The primary concern is safety. The first choice is to cross the stirrups over the horse’s withers in front of the saddle. If the horse is not comfortable with the stirrups there or is unsettled, he may not be the horse to do this work with. Before crossing the stirrups over, pull the stirrup buckles down below the saddle skirt to get that bulk of the stirrup leather out of the way before pulling them forward and crossing them. When crossing the irons, be sure they are under the reins and if you are using a safety strap attached to the pommel, be sure the strap is still accessible.
Are there any specific safety concerns that I need to keep in mind, other than the obvious concerns of using a safe horse?
Ride without stirrups in a safe and quiet arena with minimal distractions. Remember that a fatigued rider is more likely to make a mistake, lose her balance or injure herself. Be careful to increase your no-stirrup work incrementally. As I mentioned before, it is advisable to have a safety strap on the front of the saddle. This can be used to center yourself, take a hold of if you feel like you are slipping and to be sure you do not balance on the reins or the horse’s mouth. A rider has to have a degree of an independent seat to be able to ride effectively without stirrups. If you do not feel centered or balanced enough to ride without stirrups around the arena, ask your instructor for a longe lesson.

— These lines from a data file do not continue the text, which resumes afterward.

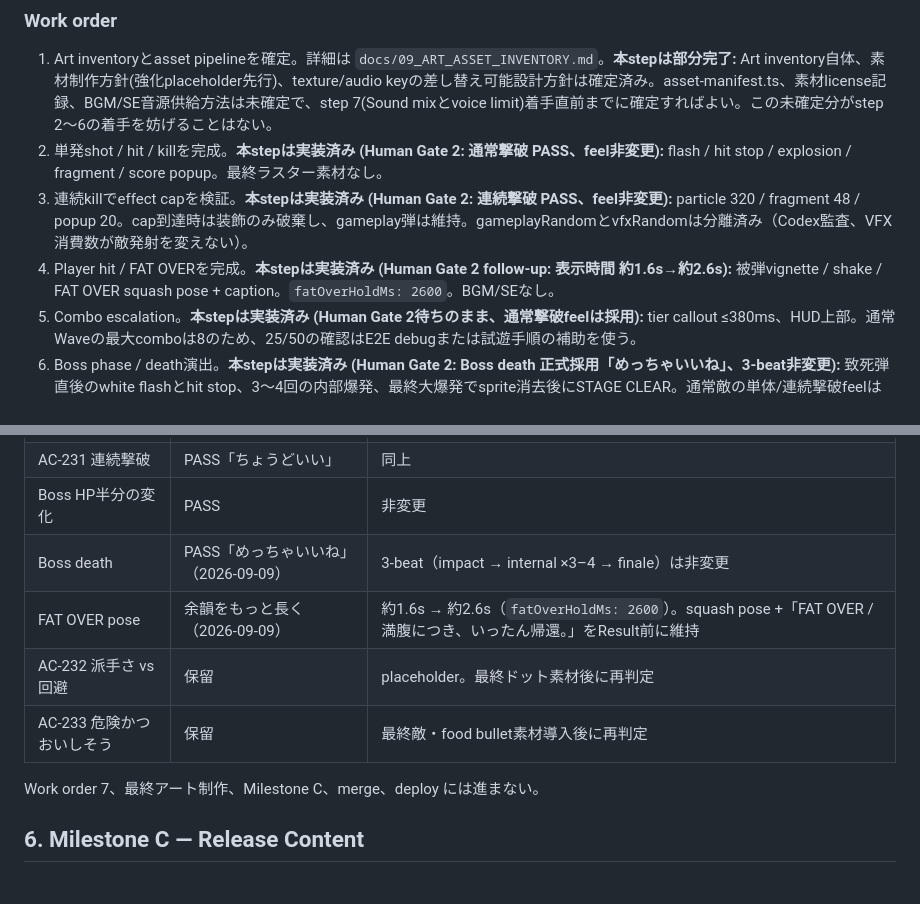
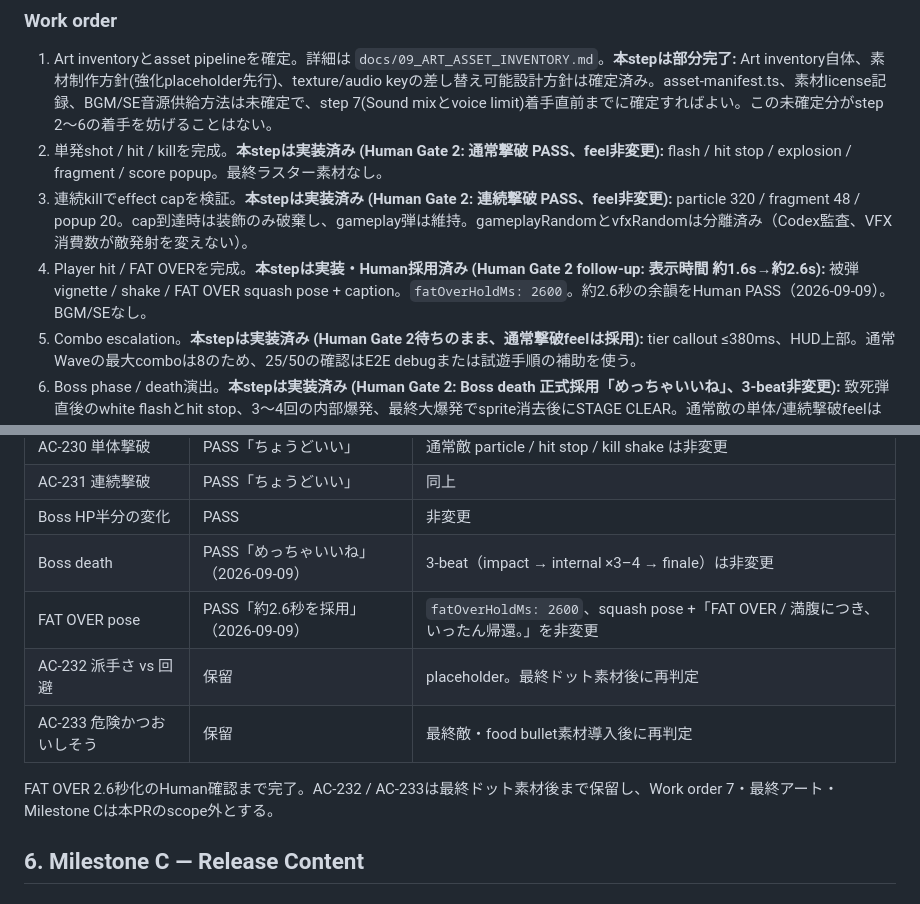
Before and after one commit to omatsu1301-collab/fat-invader, a Markdown page: docs/06_IMPLEMENTATION_ROADMAP.md, 2 parts joined by grey strips. Rendered like a GitHub page.

Commit message:
docs(gate): record FAT OVER 2.6s human pass

```diff
--- a/docs/06_IMPLEMENTATION_ROADMAP.md
+++ b/docs/06_IMPLEMENTATION_ROADMAP.md
@@ -168,7 +168,7 @@ Vertical Sliceを「動く試作品」から「触って気持ちいい作品」
 1. Art inventoryとasset pipelineを確定。詳細は `docs/09_ART_ASSET_INVENTORY.md`。**本stepは部分完了:** Art inventory自体、素材制作方針(強化placeholder先行)、texture/audio keyの差し替え可能設計方針は確定済み。asset-manifest.ts、素材license記録、BGM/SE音源供給方法は未確定で、step 7(Sound mixとvoice limit)着手直前までに確定すればよい。この未確定分がstep 2〜6の着手を妨げることはない。
 2. 単発shot / hit / killを完成。**本stepは実装済み (Human Gate 2: 通常撃破 PASS、feel非変更):** flash / hit stop / explosion / fragment / score popup。最終ラスター素材なし。
 3. 連続killでeffect capを検証。**本stepは実装済み (Human Gate 2: 連続撃破 PASS、feel非変更):** particle 320 / fragment 48 / popup 20。cap到達時は装飾のみ破棄し、gameplay弾は維持。gameplayRandomとvfxRandomは分離済み（Codex監査、VFX消費数が敵発射を変えない）。
-4. Player hit / FAT OVERを完成。**本stepは実装済み (Human Gate 2 follow-up: 表示時間 約1.6s→約2.6s):** 被弾vignette / shake / FAT OVER squash pose + caption。`fatOverHoldMs: 2600`。BGM/SEなし。
+4. Player hit / FAT OVERを完成。**本stepは実装・Human採用済み (Human Gate 2 follow-up: 表示時間 約1.6s→約2.6s):** 被弾vignette / shake / FAT OVER squash pose + caption。`fatOverHoldMs: 2600`。約2.6秒の余韻をHuman PASS（2026-09-09）。BGM/SEなし。
 5. Combo escalation。**本stepは実装済み (Human Gate 2待ちのまま、通常撃破feelは採用):** tier callout ≤380ms、HUD上部。通常Waveの最大comboは8のため、25/50の確認はE2E debugまたは試遊手順の補助を使う。
 6. Boss phase / death演出。**本stepは実装済み (Human Gate 2: Boss death 正式採用「めっちゃいいね」、3-beat非変更):** 致死弾直後のwhite flashとhit stop、3〜4回の内部爆発、最終大爆発でsprite消去後にSTAGE CLEAR。通常敵の単体/連続撃破feelはHuman採用のため非変更。Slow-moは戦闘結果を変えないよう未適用。
 7. Sound mixとvoice limit。
@@ -224,11 +224,11 @@ Gate 2の感想はAIが「維持・強化・削減」に分類し、最小調整
 | AC-231 連続撃破 | PASS「ちょうどいい」 | 同上 |
 | Boss HP半分の変化 | PASS | 非変更 |
 | Boss death | PASS「めっちゃいいね」（2026-09-09） | 3-beat（impact → internal ×3–4 → finale）は非変更 |
-| FAT OVER pose | 余韻をもっと長く（2026-09-09） | 約1.6s → 約2.6s（`fatOverHoldMs: 2600`）。squash pose +「FAT OVER / 満腹につき、いったん帰還。」をResult前に維持 |
+| FAT OVER pose | PASS「約2.6秒を採用」（2026-09-09） | `fatOverHoldMs: 2600`、squash pose +「FAT OVER / 満腹につき、いったん帰還。」を非変更 |
 | AC-232 派手さ vs 回避 | 保留 | placeholder。最終ドット素材後に再判定 |
 | AC-233 危険かつおいしそう | 保留 | 最終敵・food bullet素材導入後に再判定 |
 
-Work order 7、最終アート制作、Milestone C、merge、deploy には進まない。
+FAT OVER 2.6秒化のHuman確認まで完了。AC-232 / AC-233は最終ドット素材後まで保留し、Work order 7・最終アート・Milestone Cは本PRのscope外とする。
 
 ## 6. Milestone C — Release Content
 
```
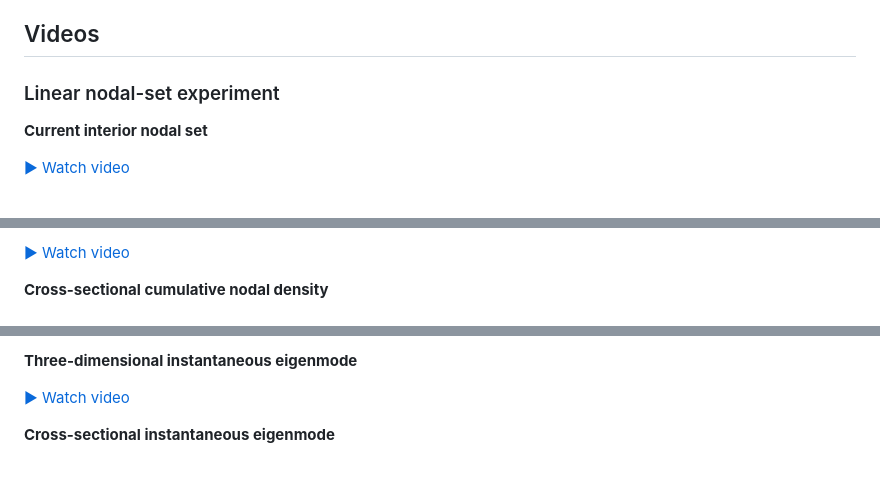
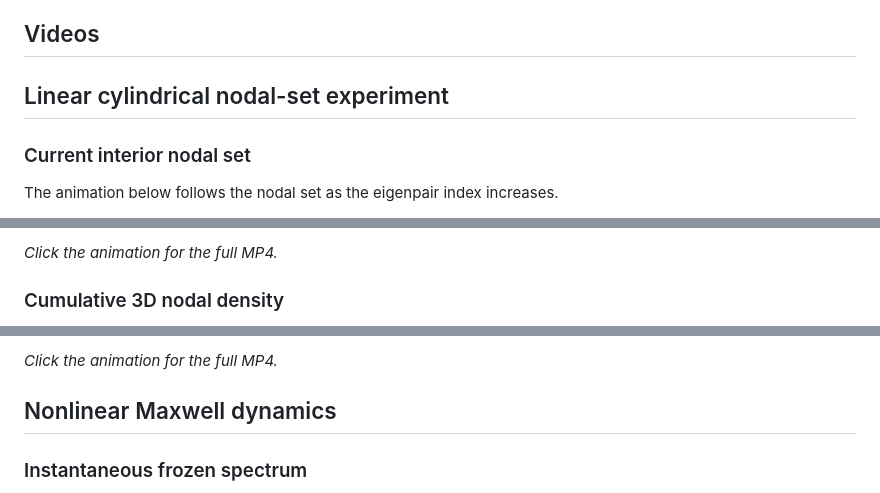
Before and after one commit to chuanjiewu144/maxwell-nodal-dynamics, a Markdown page: README.md, 3 parts joined by grey strips. Rendered like a GitHub page; blank space fills up the shorter version.

Commit message:
Embed numerical experiment animations in README

```diff
--- a/README.md
+++ b/README.md
@@ -120,9 +120,9 @@ The 3D visualization uses mixed toroidal and poloidal cylindrical basis function
 
 ## Videos
 
-### Linear nodal-set experiment
+## Linear cylindrical nodal-set experiment
 
-**Current interior nodal set**
+### Current interior nodal set
 
-[▶ Watch video](media/figure1_current_nodal_set.mp4)
+The animation below follows the nodal set as the eigenpair index increases.
 
@@ -130,5 +130,5 @@ The 3D visualization uses mixed toroidal and poloidal cylindrical basis function
 
-[▶ Watch video](media/figure2_cumulative_nodal_density_3d.mp4)
+*Click the animation for the full MP4.*
 
-**Cross-sectional cumulative nodal density**
+### Cumulative 3D nodal density
 
@@ -142,7 +142,7 @@ The 3D visualization uses mixed toroidal and poloidal cylindrical basis function
 
-**Three-dimensional instantaneous eigenmode**
+*Click the animation for the full MP4.*
 
-[▶ Watch video](media/nonlinear_3d_eigenmode.mp4)
+## Nonlinear Maxwell dynamics
 
-**Cross-sectional instantaneous eigenmode**
+### Instantaneous frozen spectrum
 
```
Also changed, not shown: other parts of README.md (+13 -6 lines).
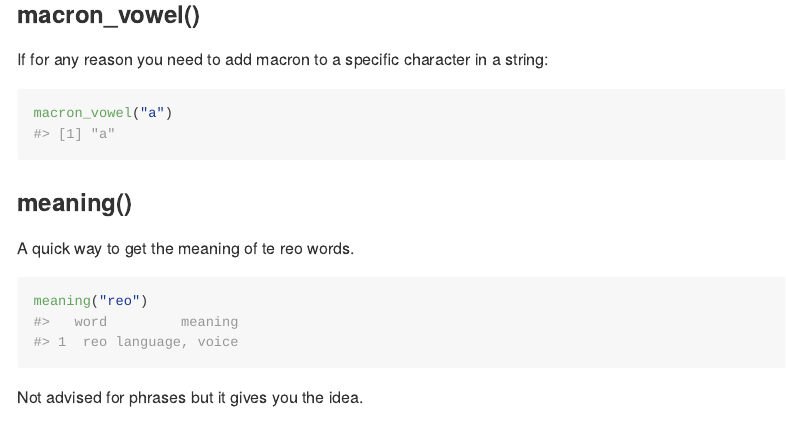
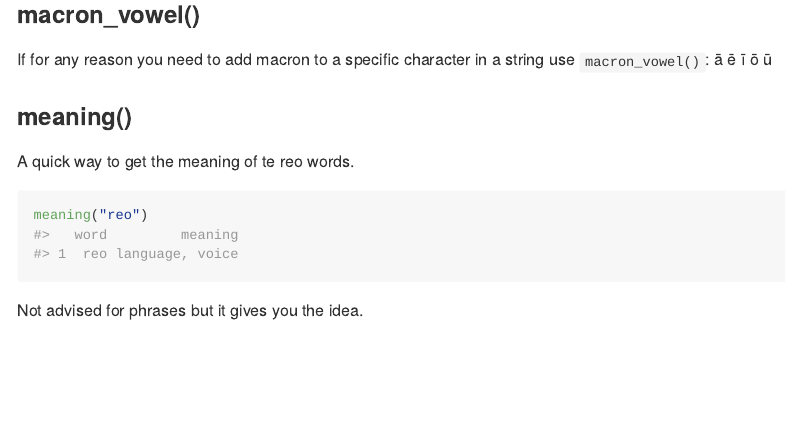
Before and after one commit to joevalalipin/reohelpers, an R Markdown document (README.Rmd): the page in a window 1100 px wide, from 1480 px down. The pictures show the output file README.md that the author committed with the source, drawn offline in the style of GitHub.

Commit message:
miner edit

````diff
--- a/README.Rmd
+++ b/README.Rmd
@@ -72,10 +72,7 @@ infringements %>%
 
 
 ### macron_vowel()
-If for any reason you need to add macron to a specific character in a string:
-```{r, dev = "cairo_pdf"}
-macron_vowel("a")
-```
+If for any reason you need to add macron to a specific character in a string use `macron_vowel()`: `r macron_vowel("a e i o u")`
 
 ### meaning()
 A quick way to get the meaning of te reo words.
````
Also changed, not shown: README.md.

What should I focus on when riding without stirrups?
Balance and symmetry in your position. Focus on keeping the horse round and over his back so his back muscles stay up and the abdominal muscles stay engaged to lift the back. When returning to work with stirrups, try to keep the slightly deeper, softer seat you obtained from the work without stirrups. Be careful not to brace against the stirrup irons but to emulate the feel you achieved without them. Some benefits of the work without stirrups can be a longer leg, a more open hip angle and a leg that drapes better around the horse and lies comfortably on his side.
How can I make riding without stirrups more interesting so I’m not focused on my burning muscles or other discomfort?
Focus on the positive benefits and have an end goal for your time riding without stirrups. Work without stirrups doesn’t have to be trot or canter work, it can be walk work on a horse who you trust. It is important to be able to bring a feel of mental and physical relaxation into the no-stirrup work. Work without stirrups can be very beneficial for a rider changing from another discipline to dressage. Some of those riders may need to re-adjust their leg position, lengthen and strengthen it to be able to ride with a longer dressage stirrup.
Having grown up as an event rider, I am often surprised by riders who have to stop what they are doing if they lose their stirrups. I encourage riders to continue riding if they lose their stirrups, as long as they are safe and can stay centered in the saddle. They need to learn to regain their stirrups without stopping and/or using their hands to fix the position of their foot in the stirrup iron. This independence of the aids is important in all aspects and styles of riding.